"Today customers have the opportunity to use the software free of charge. For that, they will get pointed back to community and forums for support. There's no indemnification, warranty, service and support, break and fix (support)," said John Loiacono, Sun's executive vice president for software. "That's very unacceptable for the vast majority of any customers doing any kind of business-critical deployment."

Pricing isn't the only issue the company faces with its software. With some exceptions such as its identity management package, Sun's server software hasn't been terribly popular despite a lower cost than rival products from IBM and BEA Systems. One core product, the application server that runs Java programs, was already made available for free, and customers with fewer than 100 employees could use the Java Enterprise System for free.

Schwartz said Sun's free application server has become widely used, but acknowledged that the Santa Clara, Calif.-based company has had a challenge finding "the right mechanism to monetize the volume out there."

But he also said Sun has achieved some success with the JES pricing. "It has become roughly a $100 million-a-year business for Sun," he said.

In the last few quarters, Loiacono said, the software subscription model has been increasing deferred revenue, which is money customers are scheduled to pay Sun in the future.

And Sun is hoping the new strategy will carry it into a customer segment it has largely missed so far: small and medium-size businesses known in the industry as SMBs.

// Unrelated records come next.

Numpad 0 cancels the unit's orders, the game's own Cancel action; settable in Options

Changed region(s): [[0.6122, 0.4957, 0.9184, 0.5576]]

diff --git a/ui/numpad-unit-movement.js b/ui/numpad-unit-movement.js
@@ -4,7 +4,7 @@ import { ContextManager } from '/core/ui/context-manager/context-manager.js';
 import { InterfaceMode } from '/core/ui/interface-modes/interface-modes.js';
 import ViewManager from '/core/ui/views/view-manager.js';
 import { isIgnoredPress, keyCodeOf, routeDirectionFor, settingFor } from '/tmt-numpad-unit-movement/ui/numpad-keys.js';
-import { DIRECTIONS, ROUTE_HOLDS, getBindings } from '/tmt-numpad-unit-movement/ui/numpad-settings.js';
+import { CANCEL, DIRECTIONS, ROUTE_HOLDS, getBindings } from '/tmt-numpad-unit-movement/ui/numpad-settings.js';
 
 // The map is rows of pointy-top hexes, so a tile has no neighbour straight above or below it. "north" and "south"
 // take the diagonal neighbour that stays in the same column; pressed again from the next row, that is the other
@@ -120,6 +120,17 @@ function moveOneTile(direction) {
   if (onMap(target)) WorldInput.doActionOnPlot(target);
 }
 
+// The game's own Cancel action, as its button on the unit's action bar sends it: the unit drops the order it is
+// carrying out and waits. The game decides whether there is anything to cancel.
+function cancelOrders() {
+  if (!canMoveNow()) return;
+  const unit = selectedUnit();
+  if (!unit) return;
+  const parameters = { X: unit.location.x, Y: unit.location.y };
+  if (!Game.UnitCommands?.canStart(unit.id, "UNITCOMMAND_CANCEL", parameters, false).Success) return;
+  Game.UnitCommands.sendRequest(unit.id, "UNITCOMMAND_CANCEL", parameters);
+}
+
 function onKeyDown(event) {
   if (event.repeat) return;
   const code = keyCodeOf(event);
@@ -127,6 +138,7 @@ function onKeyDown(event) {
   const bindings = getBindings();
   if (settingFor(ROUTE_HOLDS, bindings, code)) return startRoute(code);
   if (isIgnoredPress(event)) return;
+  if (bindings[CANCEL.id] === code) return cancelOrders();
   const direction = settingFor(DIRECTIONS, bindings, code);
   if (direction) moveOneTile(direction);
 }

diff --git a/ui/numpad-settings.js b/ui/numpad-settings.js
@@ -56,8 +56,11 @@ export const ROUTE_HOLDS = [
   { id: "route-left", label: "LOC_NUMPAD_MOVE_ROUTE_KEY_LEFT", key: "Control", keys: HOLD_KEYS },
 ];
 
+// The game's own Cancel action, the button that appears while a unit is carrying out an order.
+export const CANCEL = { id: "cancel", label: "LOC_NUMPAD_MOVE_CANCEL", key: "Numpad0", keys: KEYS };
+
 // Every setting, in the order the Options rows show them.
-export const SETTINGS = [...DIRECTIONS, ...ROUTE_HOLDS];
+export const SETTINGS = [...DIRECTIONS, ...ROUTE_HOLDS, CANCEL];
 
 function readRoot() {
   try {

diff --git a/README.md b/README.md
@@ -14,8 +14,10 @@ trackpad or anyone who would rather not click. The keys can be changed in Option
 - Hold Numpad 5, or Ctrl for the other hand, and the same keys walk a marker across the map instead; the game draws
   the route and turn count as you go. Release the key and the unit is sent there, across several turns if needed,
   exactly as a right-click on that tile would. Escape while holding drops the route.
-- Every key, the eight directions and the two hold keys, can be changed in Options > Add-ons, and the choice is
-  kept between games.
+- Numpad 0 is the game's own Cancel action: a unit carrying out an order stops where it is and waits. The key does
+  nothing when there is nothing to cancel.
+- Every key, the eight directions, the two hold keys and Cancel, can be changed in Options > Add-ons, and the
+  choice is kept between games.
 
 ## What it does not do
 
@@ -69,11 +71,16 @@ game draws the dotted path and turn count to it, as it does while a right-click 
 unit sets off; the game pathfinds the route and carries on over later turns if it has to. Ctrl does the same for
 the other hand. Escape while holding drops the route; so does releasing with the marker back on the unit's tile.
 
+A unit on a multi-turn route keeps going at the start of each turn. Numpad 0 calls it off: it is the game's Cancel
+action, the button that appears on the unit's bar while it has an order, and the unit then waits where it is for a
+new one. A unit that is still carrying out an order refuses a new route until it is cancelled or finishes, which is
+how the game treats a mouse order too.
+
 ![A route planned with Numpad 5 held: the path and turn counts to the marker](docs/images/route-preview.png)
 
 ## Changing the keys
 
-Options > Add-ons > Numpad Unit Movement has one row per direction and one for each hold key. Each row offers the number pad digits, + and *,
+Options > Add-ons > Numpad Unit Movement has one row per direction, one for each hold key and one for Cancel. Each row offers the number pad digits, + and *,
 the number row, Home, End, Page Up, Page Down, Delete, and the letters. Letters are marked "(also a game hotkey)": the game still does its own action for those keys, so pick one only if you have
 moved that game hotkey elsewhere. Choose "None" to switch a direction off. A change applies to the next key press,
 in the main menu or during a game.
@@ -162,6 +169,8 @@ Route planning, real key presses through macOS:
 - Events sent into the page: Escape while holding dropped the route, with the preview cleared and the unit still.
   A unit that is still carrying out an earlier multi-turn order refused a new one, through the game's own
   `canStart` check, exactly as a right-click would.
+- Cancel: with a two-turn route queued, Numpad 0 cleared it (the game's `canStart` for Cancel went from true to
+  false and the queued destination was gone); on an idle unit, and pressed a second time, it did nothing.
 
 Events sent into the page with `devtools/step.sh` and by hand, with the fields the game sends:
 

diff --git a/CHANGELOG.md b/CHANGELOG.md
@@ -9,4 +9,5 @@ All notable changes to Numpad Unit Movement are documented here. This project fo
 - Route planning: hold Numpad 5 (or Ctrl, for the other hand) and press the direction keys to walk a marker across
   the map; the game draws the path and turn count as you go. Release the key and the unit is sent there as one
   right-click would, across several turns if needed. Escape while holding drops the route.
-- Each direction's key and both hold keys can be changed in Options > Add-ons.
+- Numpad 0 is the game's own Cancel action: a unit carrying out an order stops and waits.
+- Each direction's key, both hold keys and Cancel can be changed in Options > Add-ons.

Although Sun has offered JES free to small companies since 2003, it hasn't matched the offer with marketing, Loiacono said. Now, in combination with sales channel partners, Sun plans to try to tackle that market with particular subsets of JES.

"Not a lot of SMBs are going to want high-end clustering, but almost every one will be looking at the Web tier," Loiacono said.

Release schedules
About 80 percent of the packages are available for free download today. In December, Sun plans to make the PostgreSQL available, Loiacono said. In the first quarter of 2006 will come Identity management, Sun Ray and Tarentella software. The SeeBeyond software is due to be released for free near the end of the first quarter.

Sun was less forthcoming on the schedule for when the software would become open-source as well, but Loiacono said significant elements will arrive in the first quarter of 2006 and that most current products should be open-source within two years.

"From what we have today, we would assume that within couple years we'll have the majority attacked," Loiacono said, cautioning that any new software acquisitions won't necessarily happen on the same schedule.

Sun can't release software until legal reviews have been completed, but Loiacono said a more significant delay is caused by the time it takes to build a developer community that's interested--either by adopting an existing community or building a new one from scratch.

Sun plans to use its Community Development and Distribution License to cover the server software, Loiacono added, but reserved the option to use a different open-source license if faced with issues the company isn't aware of today.